When the government prepares the budget, it sets the target for revenue collection, foreign aid, internal and external debt. The estimated budget for the repayment of loan and interest is also allocated.
When the government prepared the budget for the current fiscal year, it had set a target of collecting 69.13 percent revenue in addition to raising 14.27 percent domestic debt, 13.50 percent foreign loan and receiving 3 percent foreign grant. This shows that 27.77 percent of the total budget of the government is internal and external debt. Through the half-yearly review, the government has revised the estimates and downsized the budget to Rs 1.55 trillion for the current year. It is estimated that Rs 1.341 trillion will be spent from revenue and internal debt, Rs 38.4583 billion from foreign grants and Rs 0.17 trillion towards foreign loans.
The government raises internal debt through Nepal Rastra Bank (NRB), while external debt is taken from foreign agencies. The government raises loans through NRB using various instruments. NRB raises internal loans through development bonds, savings bonds and treasury bills. The government has to buy bonds at high interest rates. Because the interest rate of the bank is expensive, it is compelled to fix a high interest rate because it will not be sold unless it is issued at a high price. The government has been taking loans from foreign agencies at subsidized rates. External loans have a maturity period from 12 to 40 years. Interest on foreign loans ranges from a minimum of 0.75 percent to a maximum of 3 percent. Nepal may not get concessional loans if it is upgraded from a least developed country. Then a situation may arise where high interest has to be paid.
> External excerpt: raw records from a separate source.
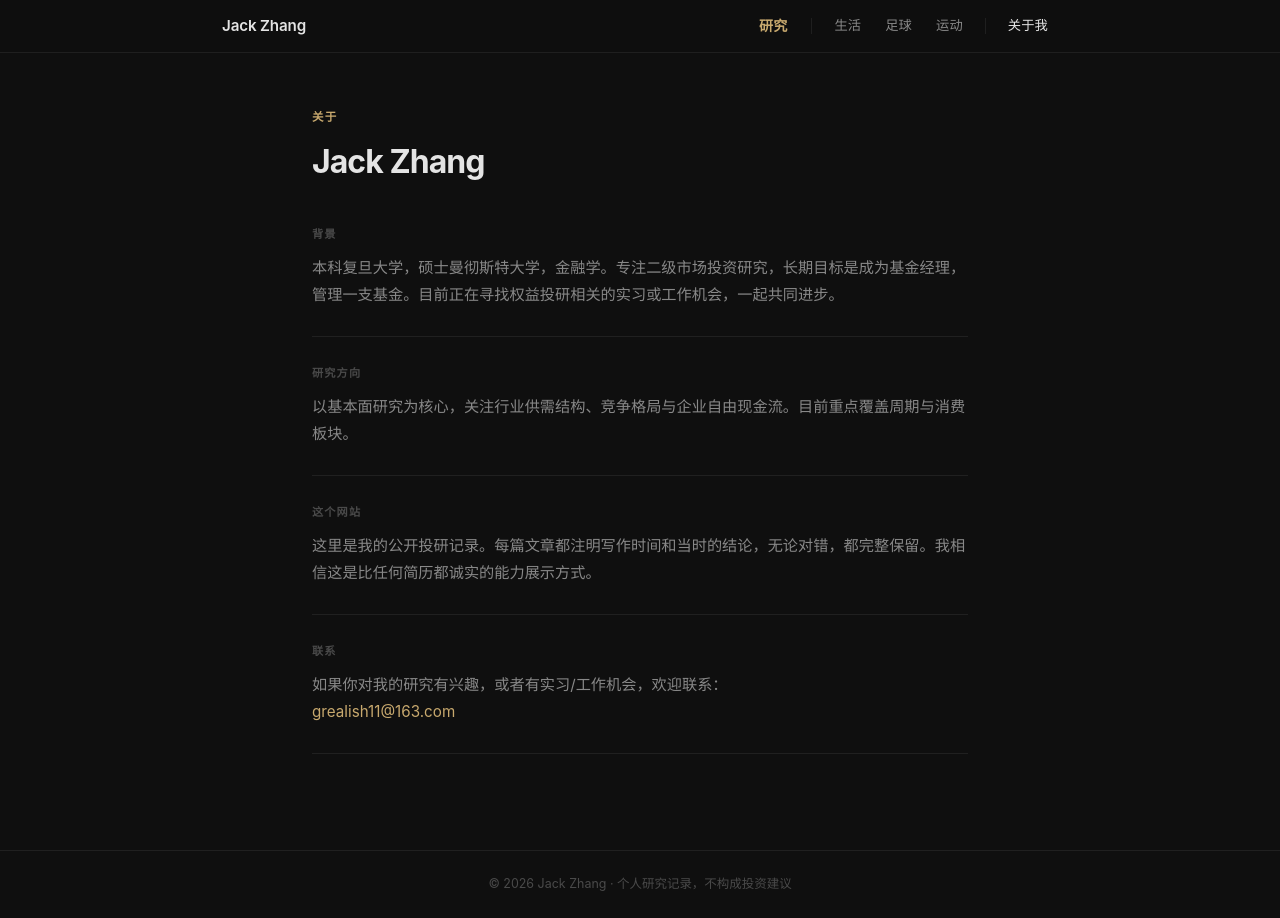
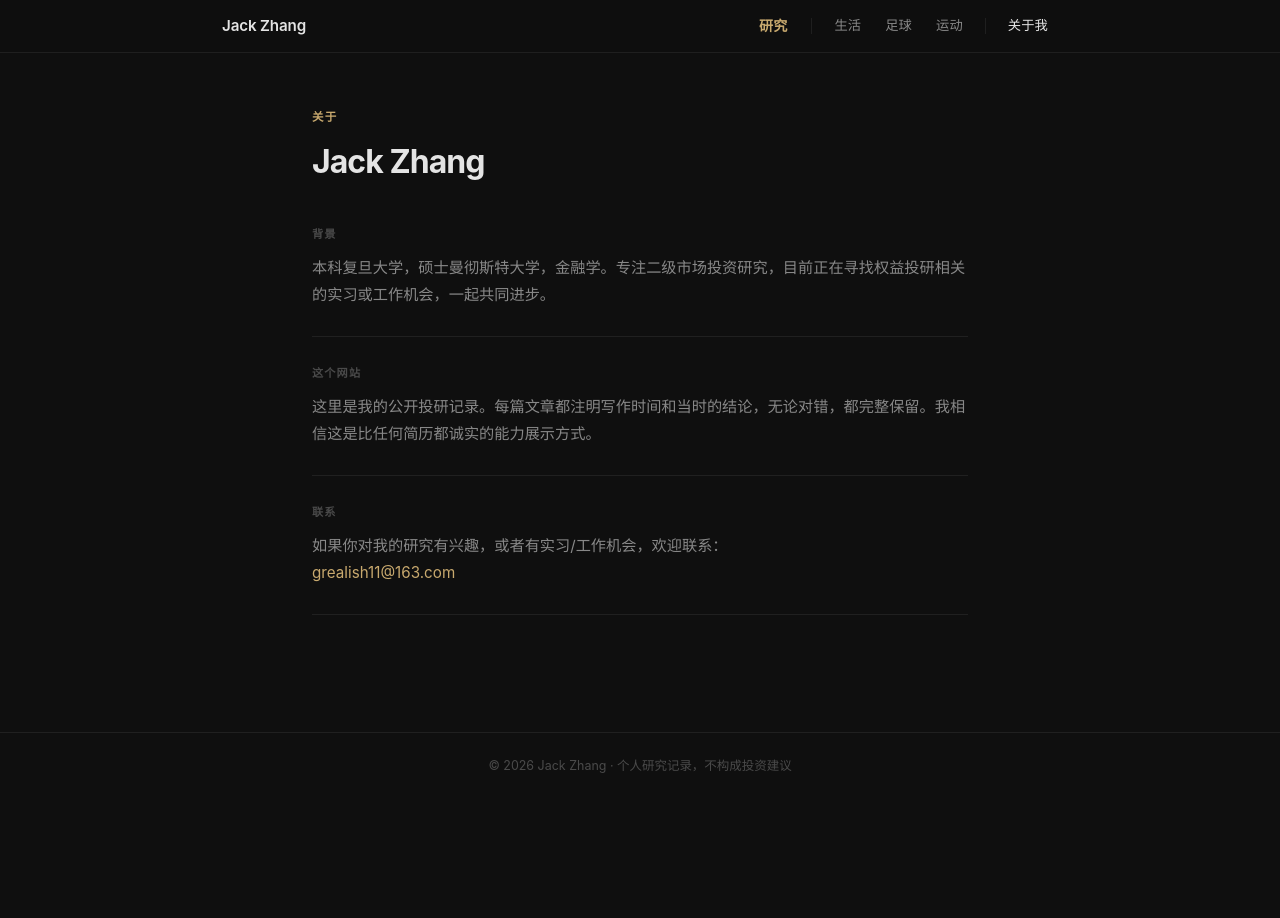
Before and after one commit to grealishzzh-dev/jackzhang.com, a Next.js app: page /about in a window 1280 px wide. After the commit the page ends 800 px from the top, so only its background shows below. Built offline with nearby package versions, Linux system fonts and the light colour scheme.

Commit message:
Update about page

```diff
--- a/app/about/page.tsx
+++ b/app/about/page.tsx
@@ -19,17 +19,11 @@ export default function AboutPage() {
       <div style={{ display: "flex", flexDirection: "column", gap: 28 }}>
         <Section title="背景">
           <p>
-            本科复旦大学，硕士曼彻斯特大学，金融学。专注二级市场投资研究，长期目标是成为基金经理，管理一支基金。目前正在寻找权益投研相关的实习或工作机会，一起共同进步。
+            本科复旦大学，硕士曼彻斯特大学，金融学。专注二级市场投资研究，目前正在寻找权益投研相关的实习或工作机会，一起共同进步。
           </p>
         </Section>
 
-        <Section title="研究方向">
-          <p>
-            以基本面研究为核心，关注行业供需结构、竞争格局与企业自由现金流。目前重点覆盖周期与消费板块。
-          </p>
-        </Section>
-
-        <Section title="这个网站">
+<Section title="这个网站">
           <p>
             这里是我的公开投研记录。每篇文章都注明写作时间和当时的结论，无论对错，都完整保留。我相信这是比任何简历都诚实的能力展示方式。
           </p>
```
Nepal has taken huge loans from the International Monetary Fund, World Bank, Asian Development Bank and other agencies. Similarly, it has taken loans from Japan International Cooperation Agency (JICA), EXIM Bank’s Line of Credit-India, EXIM Bank of China, International Fund for Agricultural Development (IFAD), OPEC Fund for International Development (OFID), European Investment Bank (EIB), EXIM Bank Korea, Saudi funds and others. The government has the facility to pay its debt in US Dollar, Japanese Yen, Euro, Pound Sterling and Chinese Yen, which are recognized as Special Drawing Rights by the International Monetary Fund (IMF).